I did take some time to try out Starfield with the XG Mobile attached, and while the results were always going to be better than using just the ROG Ally, it’s a good example of how poorly optimized Starfield is for non-high-end hardware. I was able to hit 60 frames per second often with the XG Mobile on, but there were still plenty of drops in the more densely packed areas and firefights, even on low settings. Still, running the game in 1080p was a treat.
I should also note there’s a mod that injects Nvidia’s DLSS into Starfield. While DLSS itself is useless on the base ROG Ally, the mod also implements Xe Super Sampling (XeSS) as an alternative to AMD FSR 2.0. Should you try that out instead? Not really. There was barely a difference in performance for me I had some screen glitches.
As you can probably guess, I wasn’t expecting any miracles from the mod, but thought I’d try it out for you all just in case.
|Best Starfield ASUS ROG Ally Settings|
|Render Resolution Scale||75% to 100%|
|Upscaling||AMD FSR 2.0|
|Film Grain Intensity||Minimum|
|Enable Depth of FIeld||Off|
|ASUS ROG Ally Settings|
|Profile: Turbo 25w||Estimated Battery Life: 55 minutes|
|Docked Mode Resolution: 1280×720||Refresh Rate: 60 Hz|
|RAM Usage: 25%||CPU Usage: 70%|
|GPU Usage: 86%||GPU Temperature: 80 degrees|
|Performance Rating: 3/5|
Starfield: Steam Deck vs ASUS ROG Ally.
I’m a big fan of data to back up points.

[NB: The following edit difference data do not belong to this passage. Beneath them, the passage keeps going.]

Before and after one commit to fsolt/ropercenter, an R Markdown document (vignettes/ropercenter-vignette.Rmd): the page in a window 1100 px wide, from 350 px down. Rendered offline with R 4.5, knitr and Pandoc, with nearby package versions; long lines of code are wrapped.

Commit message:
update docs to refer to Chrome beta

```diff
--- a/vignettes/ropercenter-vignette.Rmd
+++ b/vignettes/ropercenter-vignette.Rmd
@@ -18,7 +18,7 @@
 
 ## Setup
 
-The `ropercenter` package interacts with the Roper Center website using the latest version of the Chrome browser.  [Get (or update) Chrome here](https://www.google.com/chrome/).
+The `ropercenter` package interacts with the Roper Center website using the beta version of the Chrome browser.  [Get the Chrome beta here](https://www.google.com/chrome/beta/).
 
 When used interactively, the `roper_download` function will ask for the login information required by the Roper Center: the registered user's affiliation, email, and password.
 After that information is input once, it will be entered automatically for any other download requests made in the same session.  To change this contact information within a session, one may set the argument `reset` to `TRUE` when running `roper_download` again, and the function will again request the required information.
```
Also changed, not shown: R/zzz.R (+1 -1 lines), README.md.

Check out the graph above. As you can see, in all four elements the ASUS ROG Ally outright beats the Steam Deck. The values vary from area to area, with some differences being as small as two frames per second, while others manage to up the frame count by eight.
I do need to stress all tests will offer different results based on a myriad of factors, so always take any benchmarks with a pinch of salt. That said, it’s clear the Steam Deck version of Starfield isn’t up to scratch, and the ASUS ROG Ally is the better option to play Starfield on.
I went into Starfield expecting terrible performance. When you take a Bethesda game and try to run it on lesser hardware it wasn’t designed for, there are always going to be problems. I saw exactly that on the Steam Deck version. But in truth, I’m pleasantly surprised by how well Starfield runs on the ROG Ally.
It’s not perfect by any means – some areas push the ROG Ally to its limits. But on the whole? It’s perfectly serviceable and playable so long as you go in aware there will be some below 30 frame drops.
As of right now my advice is to hold off on purchasing Starfield until it’s had some patches or some mods have been more thoroughly tested. It can only get better, right? If, however, you’re desperate to play the space role-play game, just keep those expectations in check and you’ll come away happy with the performance.